One of my pilgrimage destinations In India this fall was to Vasudhara Falls, a 400 foot waterfall feeding the Alaknanda River above Badrinath, in Uttarakhand, India. The Alaknanda and the Bhagirathi rivers are source streams of the Ganges. After seeing countless tall waterfalls along the way to Badrinath, it’s easy to understand how Ganges water is so unique and healing—imagine all the minerals and oxygen.


Badrinath is like Mecca for Hindus—hundreds of thousands of people flock to the town from May to October. When snow arrives, the entire town departs, even the cows and the contents of the main shrine. Visiting this holy place is an immersion in devotion and shakti, or energy. That’s another story….back to the falls.

The falls and water are also considered sacred. Dhara translates as a path of the river and Vasu refers to Lord Vishnu, so the waterfall is the path of Lord Vishnu. The long, oxygenating drop and high elevation ensures purity—I figure it’s the best water I’ll ever drink.

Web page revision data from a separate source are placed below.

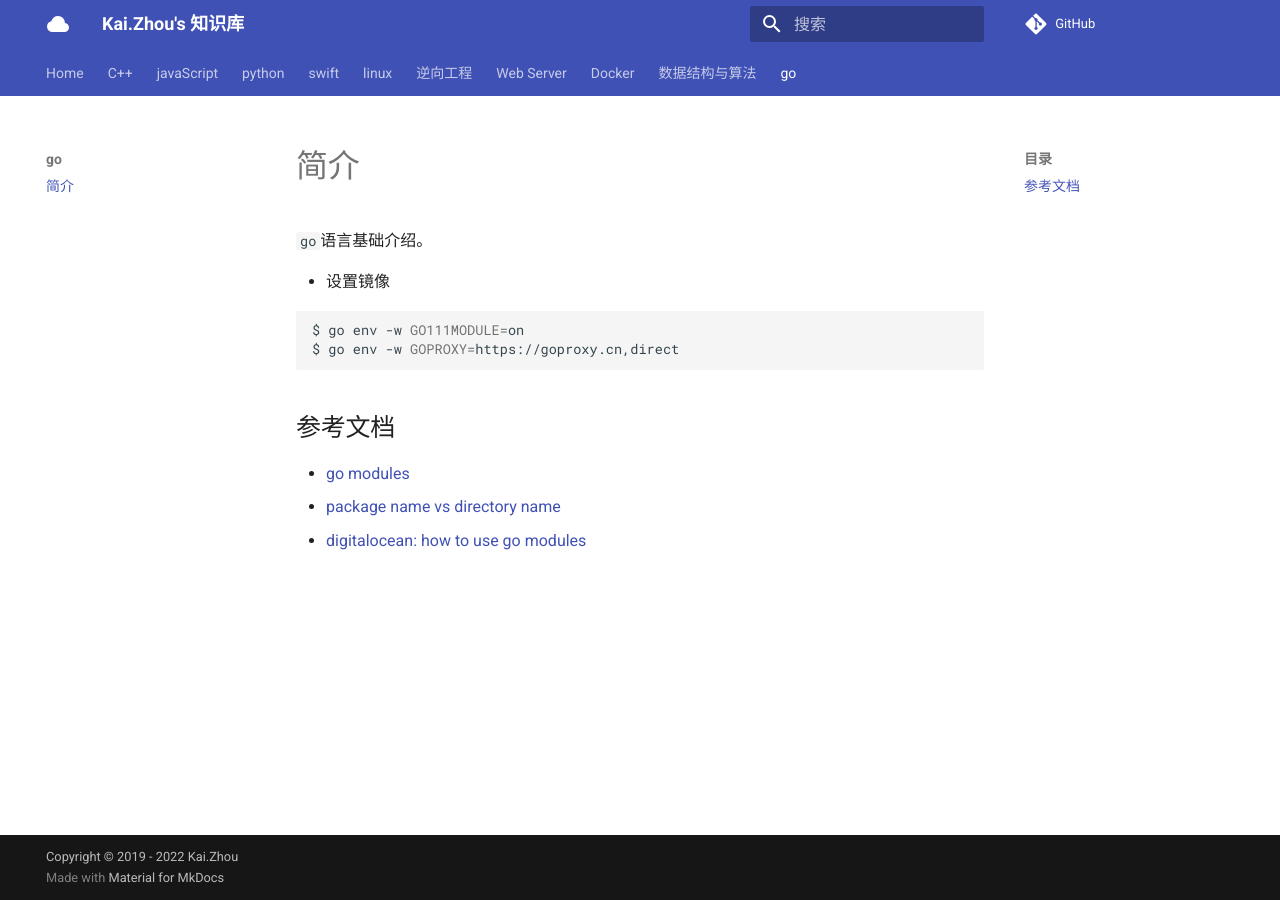
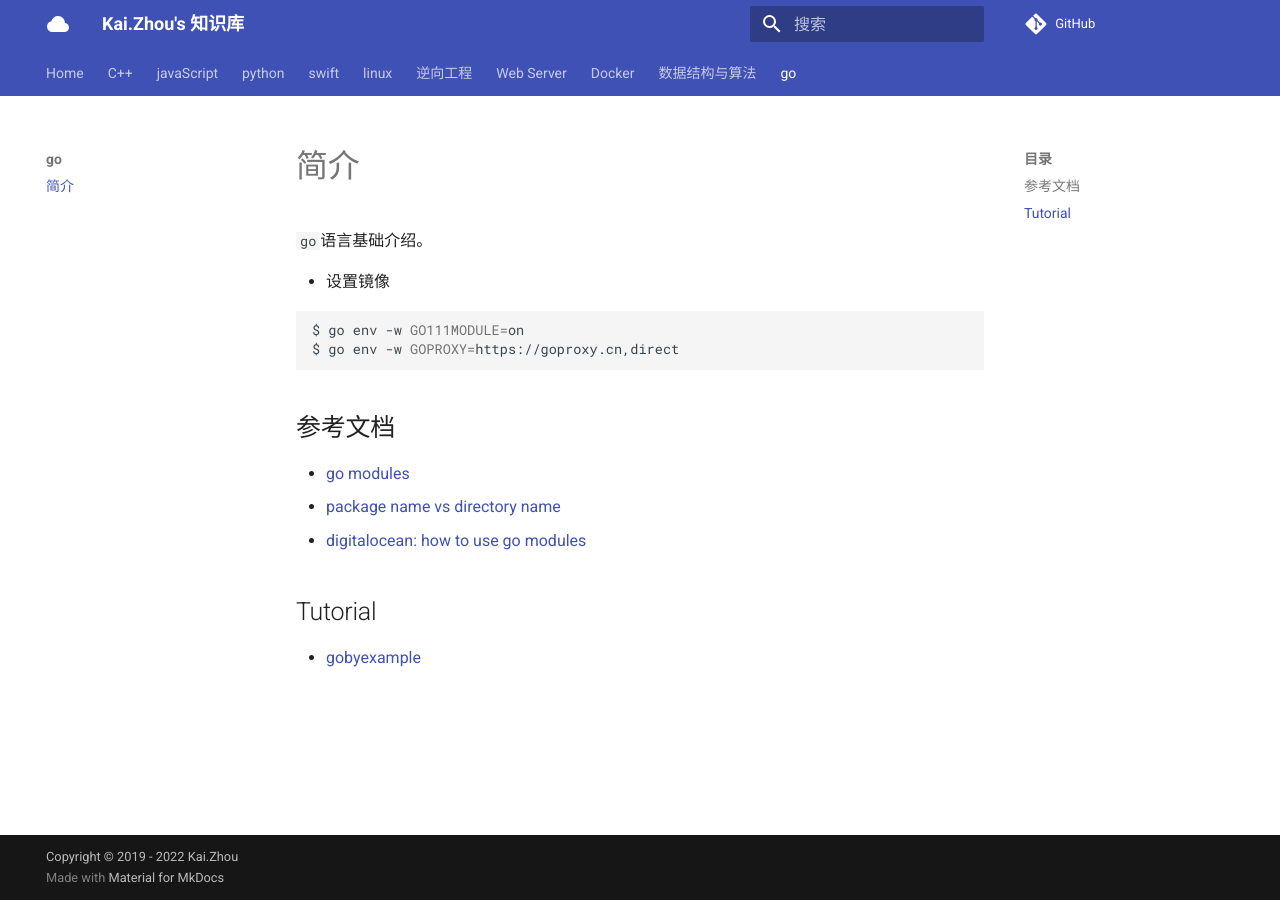
Before and after one commit to zhoukaidev/ks_blog, an MkDocs documentation site: the page built from docs/go/README.md, in a window 1280 px wide. Built offline with MkDocs 1.6.1 and Material for MkDocs 9.7.7, drawn with Linux system fonts in a browser that asks for light colours; comment, search, counter and statistics services are not loaded.

Commit message:
Update README.md

```diff
--- a/docs/go/README.md
+++ b/docs/go/README.md
@@ -15,3 +15,7 @@ $ go env -w GOPROXY=https://goproxy.cn,direct
 * [go modules](https://medium.com/@adiach3nko/package-management-with-go-modules-the-pragmatic-guide-c831b4eaaf31)
 * [package name vs directory name](https://golangbyexample.com/package-folder-name-golang/)
 * [digitalocean: how to use go modules](https://www.digitalocean.com/community/tutorials/how-to-use-go-modules)
+
+## Tutorial
+
+* [gobyexample](https://gobyexample.com/)
```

There’s no way a human could sit under that waterfall, and I suspect people have tried. What does sit under that water is one enormous boulder. The sound of water continuously hitting that boulder is what you hear…all day, and all night if you’re camped just downstream.

The boulder could be a glacier erratic, or dropped from above, or maybe the water split it from the cliff. I was wishing for a geologist.

All I could think about, looking at and listening to that rock, was how it just sits there and does its job—to be pounded by a 400 foot waterfall. It doesn’t try to move, and it doesn’t get broken up. 24 hours a day, year round, for centuries maybe.

Inspiring as it may be, I’m not suggesting we totally be like the rock. I’ve been reading the Bhagavad Gita, the Mandukya Upanishad, and commentaries on both, which are actually longer than the verses of the texts. A key point of both scriptures is to do your job skillfully, selflessly, and cheerfully.

Like the rock doing its job, I’m thinking about how to show up as the best Renée I can muster for any particular day. It seems like I’m always figuring it out, titrating my perspectives, and refining…everything.

Let’s talk about this with each other. There’s considering what skillfully, selflessly, and cheerfully really mean, and even the inquiry of what doing my job means. No wonder the Vedics have entire scriptures on this!